Your answer should be one number, the count of lines in the entries holding the word "from".

Web page revision data
=== Begin Enclosure ===

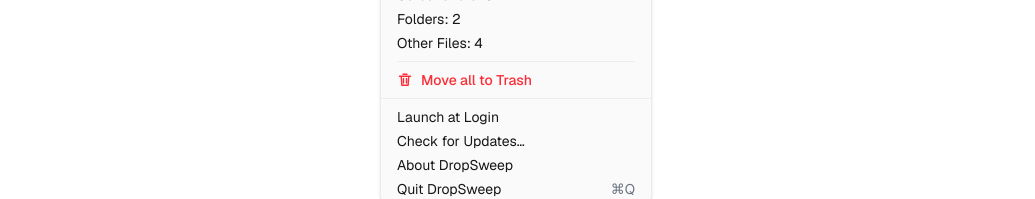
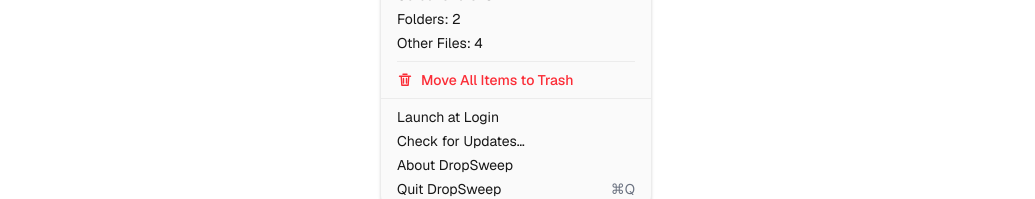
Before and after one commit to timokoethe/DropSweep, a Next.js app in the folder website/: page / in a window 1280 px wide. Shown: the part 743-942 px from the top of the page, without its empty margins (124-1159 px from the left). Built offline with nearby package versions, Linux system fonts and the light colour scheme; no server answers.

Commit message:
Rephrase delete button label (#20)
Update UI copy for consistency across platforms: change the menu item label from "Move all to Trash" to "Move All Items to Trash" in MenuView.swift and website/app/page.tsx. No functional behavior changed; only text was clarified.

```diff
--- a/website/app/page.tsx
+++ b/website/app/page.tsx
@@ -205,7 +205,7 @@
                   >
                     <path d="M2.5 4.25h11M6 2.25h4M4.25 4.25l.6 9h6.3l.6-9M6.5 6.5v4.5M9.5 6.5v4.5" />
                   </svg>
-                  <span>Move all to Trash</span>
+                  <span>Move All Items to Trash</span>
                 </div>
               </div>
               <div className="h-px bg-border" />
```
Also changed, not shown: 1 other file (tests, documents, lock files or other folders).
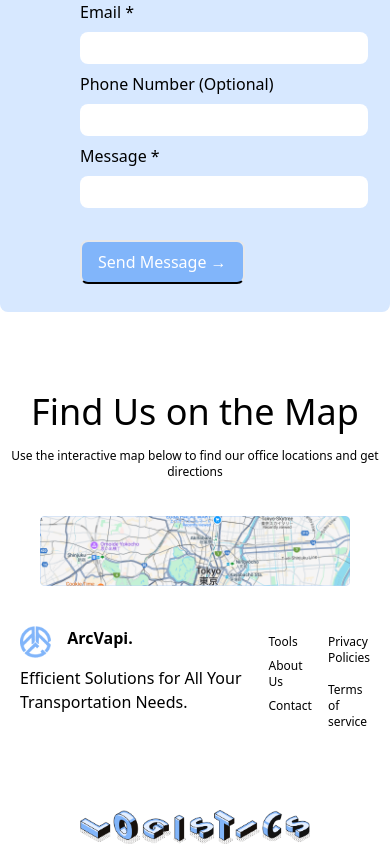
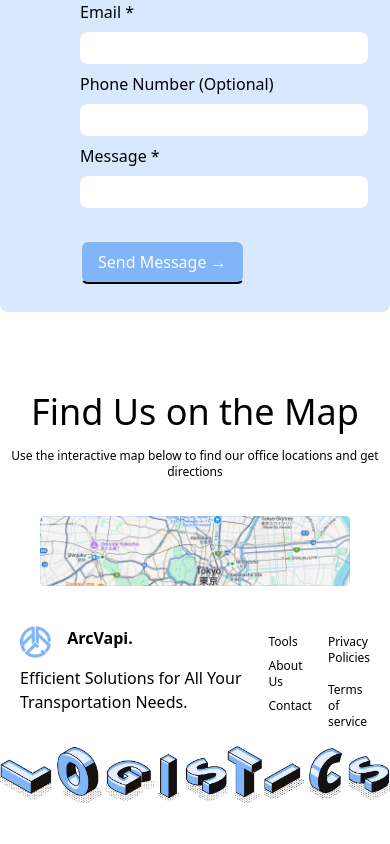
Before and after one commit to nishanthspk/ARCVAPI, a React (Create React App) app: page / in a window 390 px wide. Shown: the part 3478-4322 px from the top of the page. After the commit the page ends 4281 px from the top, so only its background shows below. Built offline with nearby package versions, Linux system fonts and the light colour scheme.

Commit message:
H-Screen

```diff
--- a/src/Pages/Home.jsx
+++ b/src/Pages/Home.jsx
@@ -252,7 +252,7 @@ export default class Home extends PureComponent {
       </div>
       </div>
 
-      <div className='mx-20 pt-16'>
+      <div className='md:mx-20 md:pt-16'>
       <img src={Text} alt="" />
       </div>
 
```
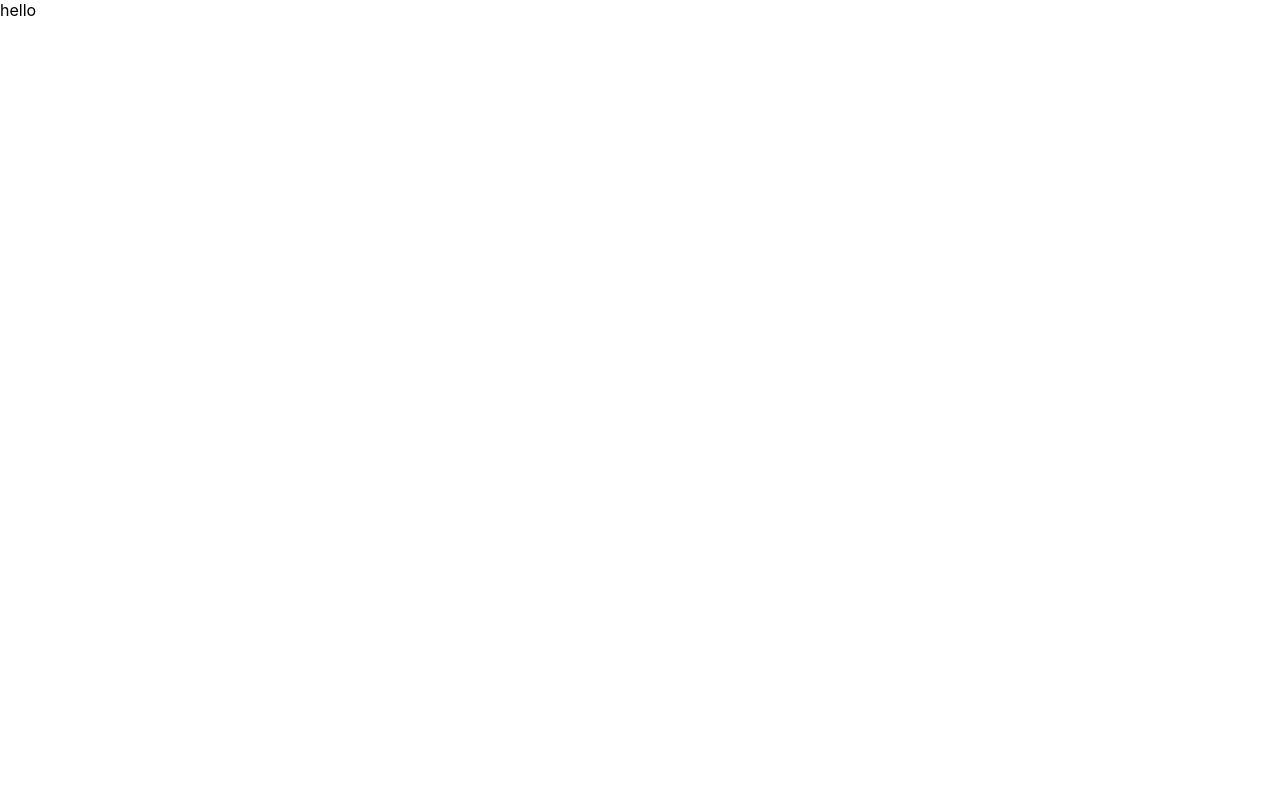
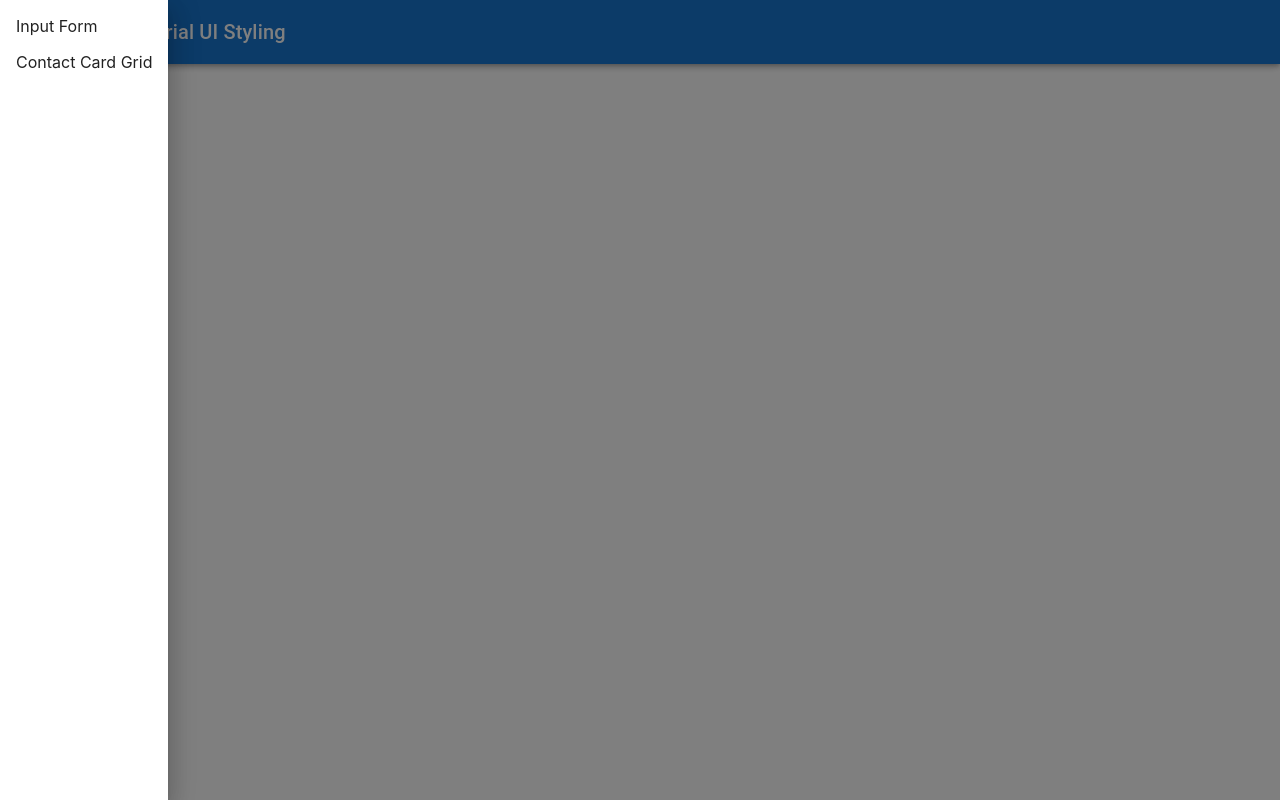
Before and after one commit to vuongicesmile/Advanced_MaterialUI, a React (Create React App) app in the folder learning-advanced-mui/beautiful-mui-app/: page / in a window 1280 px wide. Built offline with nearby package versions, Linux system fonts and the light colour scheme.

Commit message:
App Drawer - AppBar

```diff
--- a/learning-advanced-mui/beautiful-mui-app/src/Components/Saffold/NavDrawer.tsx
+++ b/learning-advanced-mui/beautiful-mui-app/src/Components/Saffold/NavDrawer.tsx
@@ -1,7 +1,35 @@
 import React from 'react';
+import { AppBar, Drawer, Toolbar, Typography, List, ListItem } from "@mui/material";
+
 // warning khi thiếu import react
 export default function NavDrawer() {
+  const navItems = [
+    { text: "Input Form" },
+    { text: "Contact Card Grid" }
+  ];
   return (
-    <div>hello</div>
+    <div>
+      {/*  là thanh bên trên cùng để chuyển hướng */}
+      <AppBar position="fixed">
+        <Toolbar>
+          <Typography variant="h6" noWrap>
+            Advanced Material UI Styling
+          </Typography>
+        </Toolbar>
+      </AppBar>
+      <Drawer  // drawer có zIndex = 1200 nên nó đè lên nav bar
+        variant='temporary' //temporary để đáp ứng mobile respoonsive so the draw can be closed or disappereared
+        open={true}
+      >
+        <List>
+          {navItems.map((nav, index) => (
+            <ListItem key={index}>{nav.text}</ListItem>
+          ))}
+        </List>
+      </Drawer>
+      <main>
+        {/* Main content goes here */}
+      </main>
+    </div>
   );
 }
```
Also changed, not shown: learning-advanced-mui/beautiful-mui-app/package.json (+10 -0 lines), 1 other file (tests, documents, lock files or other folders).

=== End Enclosure ===

- **ANSWER BOX**: 5